● Task directions
Each line below should be retyped exactly, with no pictures.

[Items listed in a dataset]
= = = =

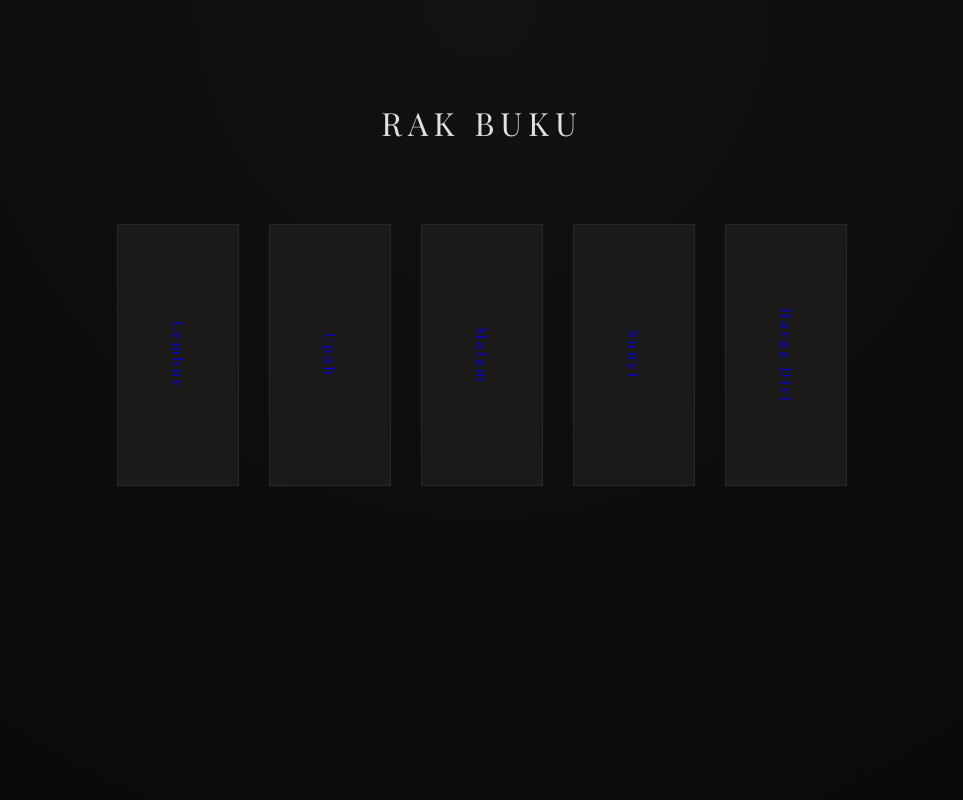
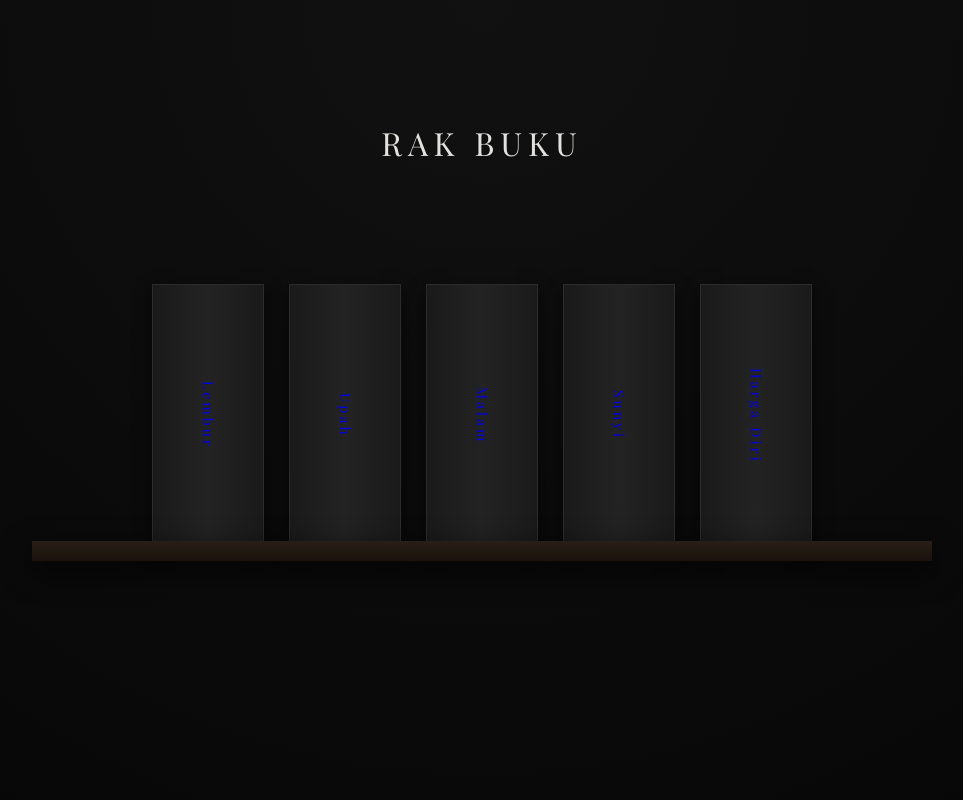
Before and after one commit to wildanferdiansyah06-crypto/kelaspekerja-v2, a Next.js app: page /galeri in a window 1280 px wide. Shown: the top 800 px of the page, without its empty margins (158-1121 px from the left). Built offline with nearby package versions, Linux system fonts and the light colour scheme.

Commit message:
Update page.tsx

```diff
--- a/app/galeri/page.tsx
+++ b/app/galeri/page.tsx
@@ -15,8 +15,8 @@ export default function Galeri() {
     <main
       style={{
         minHeight: "100vh",
-        padding: "80px 40px",
-        background: "radial-gradient(circle at top, #121212 0%, #080808 100%)",
+        padding: "100px 40px",
+        background: "radial-gradient(circle at top, #111 0%, #050505 100%)",
         color: "#e4e2df"
       }}
     >
@@ -24,19 +24,40 @@ export default function Galeri() {
         style={{
           textAlign: "center",
           letterSpacing: "6px",
-          marginBottom: "80px",
+          marginBottom: "120px",
           fontWeight: 400
         }}
       >
         RAK BUKU
       </h1>
 
+      {/* Shelf Container */}
+      <div
+        style={{
+          position: "relative",
+          maxWidth: "900px",
+          margin: "0 auto"
+        }}
+      >
+        {/* Wooden Shelf */}
+        <div
+          style={{
+            position: "absolute",
+            bottom: "-15px",
+            left: 0,
+            right: 0,
+            height: "20px",
+            background: "linear-gradient(to bottom, #2a1f17, #1a120d)",
+            boxShadow: "0 10px 30px rgba(0,0,0,0.8)"
+          }}
+        />
+
+        {/* Books Row */}
         <div
           style={{
             display: "flex",
             justifyContent: "center",
-          gap: "30px",
-          flexWrap: "wrap"
+            gap: "25px"
           }}
         >
           {books.map((book) => (
@@ -47,10 +68,11 @@ export default function Galeri() {
             >
               <div
                 style={{
-                width: "120px",
+                  width: "110px",
                   height: "260px",
-                backgroundColor: "#1b1a19",
-                border: "1px solid #2a2928",
+                  background:
+                    "linear-gradient(to right, #1a1a1a, #242323, #1a1a1a)",
+                  border: "1px solid #2d2c2b",
                   display: "flex",
                   alignItems: "center",
                   justifyContent: "center",
@@ -58,21 +80,29 @@ export default function Galeri() {
                   textOrientation: "mixed",
                   letterSpacing: "3px",
                   fontSize: "14px",
-                transition: "transform 0.3s ease",
-                cursor: "pointer"
+                  transition: "transform 0.3s ease, box-shadow 0.3s ease",
+                  cursor: "pointer",
+                  boxShadow: "0 5px 15px rgba(0,0,0,0.6)"
                 }}
-              onMouseEnter={(e) =>
-                (e.currentTarget.style.transform = "translateY(-10px)")
-              }
-              onMouseLeave={(e) =>
-                (e.currentTarget.style.transform = "translateY(0px)")
-              }
+                onMouseEnter={(e) => {
+                  e.currentTarget.style.transform =
+                    "translateY(-15px)";
+                  e.currentTarget.style.boxShadow =
+                    "0 15px 35px rgba(0,0,0,0.8)";
+                }}
+                onMouseLeave={(e) => {
+                  e.currentTarget.style.transform =
+                    "translateY(0px)";
+                  e.currentTarget.style.boxShadow =
+                    "0 5px 15px rgba(0,0,0,0.6)";
+                }}
               >
                 {book.title}
               </div>
             </Link>
           ))}
         </div>
+      </div>
     </main>
   );
 }
```
Lines whose indentation alone changed are shown as unchanged.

= = = =

● Output below
Before and after one commit to wildanferdiansyah06-crypto/kelaspekerja-v2, a Next.js app: page /galeri in a window 1280 px wide. Shown: the top 800 px of the page, without its empty margins (158-1121 px from the left). Built offline with nearby package versions, Linux system fonts and the light colour scheme.

Commit message:
Update page.tsx

```diff
--- a/app/galeri/page.tsx
+++ b/app/galeri/page.tsx
@@ -15,8 +15,8 @@ export default function Galeri() {
     <main
       style={{
         minHeight: "100vh",
-        padding: "80px 40px",
-        background: "radial-gradient(circle at top, #121212 0%, #080808 100%)",
+        padding: "100px 40px",
+        background: "radial-gradient(circle at top, #111 0%, #050505 100%)",
         color: "#e4e2df"
       }}
     >
@@ -24,19 +24,40 @@ export default function Galeri() {
         style={{
           textAlign: "center",
           letterSpacing: "6px",
-          marginBottom: "80px",
+          marginBottom: "120px",
           fontWeight: 400
         }}
       >
         RAK BUKU
       </h1>
 
+      {/* Shelf Container */}
+      <div
+        style={{
+          position: "relative",
+          maxWidth: "900px",
+          margin: "0 auto"
+        }}
+      >
+        {/* Wooden Shelf */}
+        <div
+          style={{
+            position: "absolute",
+            bottom: "-15px",
+            left: 0,
+            right: 0,
+            height: "20px",
+            background: "linear-gradient(to bottom, #2a1f17, #1a120d)",
+            boxShadow: "0 10px 30px rgba(0,0,0,0.8)"
+          }}
+        />
+
+        {/* Books Row */}
         <div
           style={{
             display: "flex",
             justifyContent: "center",
-          gap: "30px",
-          flexWrap: "wrap"
+            gap: "25px"
           }}
         >
           {books.map((book) => (
@@ -47,10 +68,11 @@ export default function Galeri() {
             >
               <div
                 style={{
-                width: "120px",
+                  width: "110px",
                   height: "260px",
-                backgroundColor: "#1b1a19",
-                border: "1px solid #2a2928",
+                  background:
+                    "linear-gradient(to right, #1a1a1a, #242323, #1a1a1a)",
+                  border: "1px solid #2d2c2b",
                   display: "flex",
                   alignItems: "center",
                   justifyContent: "center",
@@ -58,21 +80,29 @@ export default function Galeri() {
                   textOrientation: "mixed",
                   letterSpacing: "3px",
                   fontSize: "14px",
-                transition: "transform 0.3s ease",
-                cursor: "pointer"
+                  transition: "transform 0.3s ease, box-shadow 0.3s ease",
+                  cursor: "pointer",
+                  boxShadow: "0 5px 15px rgba(0,0,0,0.6)"
                 }}
-              onMouseEnter={(e) =>
-                (e.currentTarget.style.transform = "translateY(-10px)")
-              }
-              onMouseLeave={(e) =>
-                (e.currentTarget.style.transform = "translateY(0px)")
-              }
+                onMouseEnter={(e) => {
+                  e.currentTarget.style.transform =
+                    "translateY(-15px)";
+                  e.currentTarget.style.boxShadow =
+                    "0 15px 35px rgba(0,0,0,0.8)";
+                }}
+                onMouseLeave={(e) => {
+                  e.currentTarget.style.transform =
+                    "translateY(0px)";
+                  e.currentTarget.style.boxShadow =
+                    "0 5px 15px rgba(0,0,0,0.6)";
+                }}
               >
                 {book.title}
               </div>
             </Link>
           ))}
         </div>
+      </div>
     </main>
   );
 }
```
Lines whose indentation alone changed are shown as unchanged.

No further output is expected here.